(TASK STATEMENT): Find the string "Unreleased" in the listing and report every line that has it.

(MATERIAL FOR THE TASK):

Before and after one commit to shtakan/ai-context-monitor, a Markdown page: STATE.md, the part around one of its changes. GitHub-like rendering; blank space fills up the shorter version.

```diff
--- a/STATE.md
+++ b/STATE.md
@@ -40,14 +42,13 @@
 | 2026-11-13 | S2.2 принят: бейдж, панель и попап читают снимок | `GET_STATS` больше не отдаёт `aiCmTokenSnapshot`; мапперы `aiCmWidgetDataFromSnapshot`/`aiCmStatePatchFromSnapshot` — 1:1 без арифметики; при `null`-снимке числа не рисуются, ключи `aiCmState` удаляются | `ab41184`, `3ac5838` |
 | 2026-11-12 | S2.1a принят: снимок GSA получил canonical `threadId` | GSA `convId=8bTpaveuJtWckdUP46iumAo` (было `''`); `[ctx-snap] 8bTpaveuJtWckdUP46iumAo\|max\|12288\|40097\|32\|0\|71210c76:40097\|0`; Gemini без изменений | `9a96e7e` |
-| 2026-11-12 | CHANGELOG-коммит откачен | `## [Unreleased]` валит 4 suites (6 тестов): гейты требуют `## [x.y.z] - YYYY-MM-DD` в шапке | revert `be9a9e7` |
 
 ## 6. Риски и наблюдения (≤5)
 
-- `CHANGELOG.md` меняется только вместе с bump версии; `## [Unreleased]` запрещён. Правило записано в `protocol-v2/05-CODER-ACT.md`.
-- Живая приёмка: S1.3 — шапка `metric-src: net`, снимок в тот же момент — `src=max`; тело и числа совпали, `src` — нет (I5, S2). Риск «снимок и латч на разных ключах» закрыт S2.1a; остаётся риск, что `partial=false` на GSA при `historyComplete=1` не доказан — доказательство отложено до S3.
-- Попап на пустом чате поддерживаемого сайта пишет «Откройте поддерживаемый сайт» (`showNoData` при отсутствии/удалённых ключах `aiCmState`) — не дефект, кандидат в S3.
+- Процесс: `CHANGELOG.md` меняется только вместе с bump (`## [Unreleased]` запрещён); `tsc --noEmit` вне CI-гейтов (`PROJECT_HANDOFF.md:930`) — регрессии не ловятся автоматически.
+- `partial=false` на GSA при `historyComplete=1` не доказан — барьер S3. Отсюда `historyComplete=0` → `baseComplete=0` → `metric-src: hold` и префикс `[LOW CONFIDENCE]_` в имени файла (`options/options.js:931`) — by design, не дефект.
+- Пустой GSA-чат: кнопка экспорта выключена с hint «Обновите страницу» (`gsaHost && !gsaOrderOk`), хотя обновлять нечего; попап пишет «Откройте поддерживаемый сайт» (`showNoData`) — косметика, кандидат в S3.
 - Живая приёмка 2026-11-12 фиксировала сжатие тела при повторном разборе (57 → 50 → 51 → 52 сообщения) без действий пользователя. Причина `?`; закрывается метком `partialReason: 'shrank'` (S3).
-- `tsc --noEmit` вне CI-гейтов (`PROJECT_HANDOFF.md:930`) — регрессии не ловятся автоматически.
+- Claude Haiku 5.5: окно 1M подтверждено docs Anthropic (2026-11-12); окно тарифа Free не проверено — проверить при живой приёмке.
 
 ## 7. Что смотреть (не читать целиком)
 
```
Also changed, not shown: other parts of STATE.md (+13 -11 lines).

(COMPLETED EXERCISE):
-| 2026-11-12 | CHANGELOG-коммит откачен | `## [Unreleased]` валит 4 suites (6 тестов): гейты требуют `## [x.y.z] - YYYY-MM-DD` в шапке | revert `be9a9e7` |
-- `CHANGELOG.md` меняется только вместе с bump версии; `## [Unreleased]` запрещён. Правило записано в `protocol-v2/05-CODER-ACT.md`.
+- Процесс: `CHANGELOG.md` меняется только вместе с bump (`## [Unreleased]` запрещён); `tsc --noEmit` вне CI-гейтов (`PROJECT_HANDOFF.md:930`) — регрессии не ловятся автоматически.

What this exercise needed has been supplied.